  • I have a question about canning tomato sauce that I hope you might be able to answer. We just finished canning a box of roma tomatoes by putting them through a Victoria strainer (per instructions). We cooked down the tomato sauce slightly so as not to lose all the fresh flavor (it looked fairly thick) and canned it in pints. When it came out of the boiling water bath canner, it looked much thinner, almost more like tomato juice! I have not opened any of the jars to see what they are really like, but even after shaking the jars to mix the sauce, it still looks mighty thin. Would you please advise? Thank you.

  • Have you tried freezing or canning the braise? We have the classic problem of zucchini run amok. We usually freeze tomato sauce, although I can’t wait to try canning your recipe.

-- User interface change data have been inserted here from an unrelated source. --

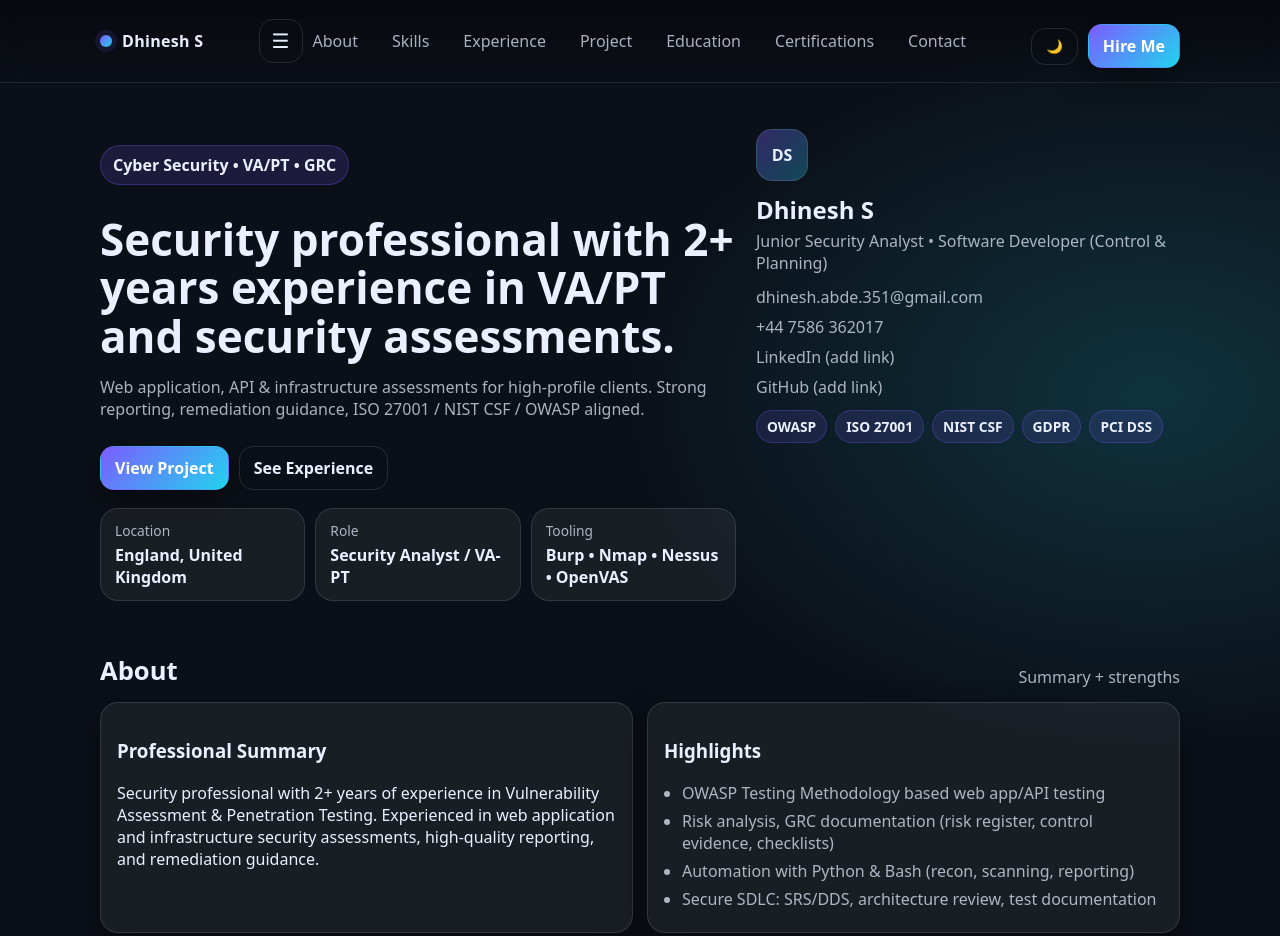
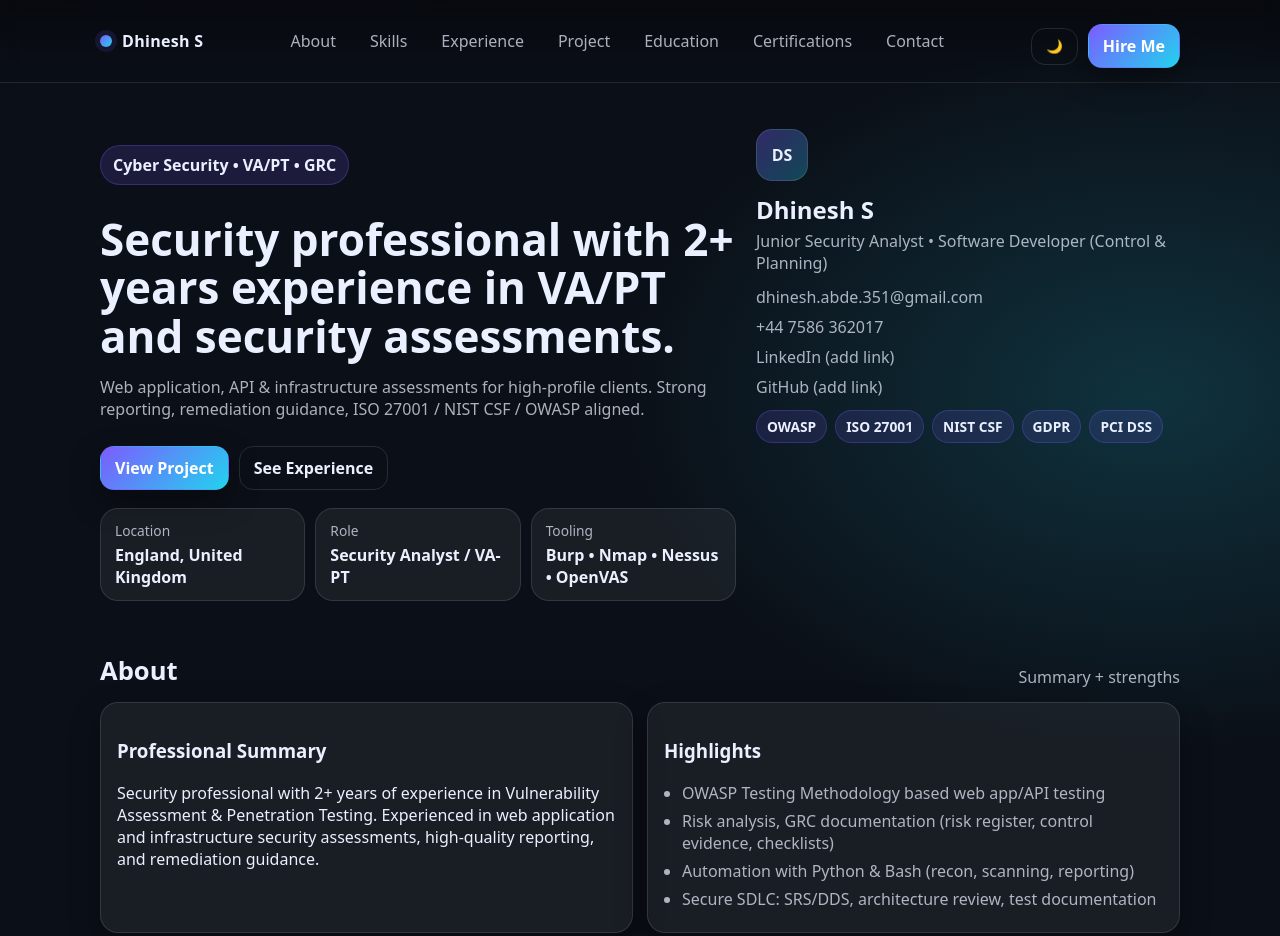
Before and after one commit to gunabscmsc/dhinesh-portfolio, a plain HTML site: page index.html in a window 1280 px wide. Shown: the top 936 px of the page. Drawn offline with Linux system fonts and the light colour scheme.

Commit message:
Updated portfolio UI

```diff
--- a/styles.css
+++ b/styles.css
@@ -59,32 +59,17 @@ a{ color:inherit; text-decoration:none; }
 .nav{
     display:flex;
     align-items:center;
-    position: relative;
-}
+ }
 .nav__toggle{
   display:none;
-  width: 44px;
-  height: 44px;
-  padding: 0;
   border:1px solid var(--line);
   background:transparent;
   color:var(--text);
-  border-radius: 14px;
-  display: grid;
-  /* border-radius:12px; */
-  /* padding:8px 10px; */
-  place-items: center;
-  line-height: 1;
-  font-size: 20px;
-  -webkit-tap-highlight-color: transparent;
-
+  border-radius:12px;
+  padding:8px 10px;
 }
 .nav__list{
-  display:flex;
-  gap:14px;
-  list-style:none;
-  padding:0;
-  margin:0;
+  display:flex; gap:14px; list-style:none; padding:0; margin:0;
 }
 .nav__list a{
   padding:8px 10px;
```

I don’t see why sauce with zucchini would not at least freeze well, but thought I would ask just in case.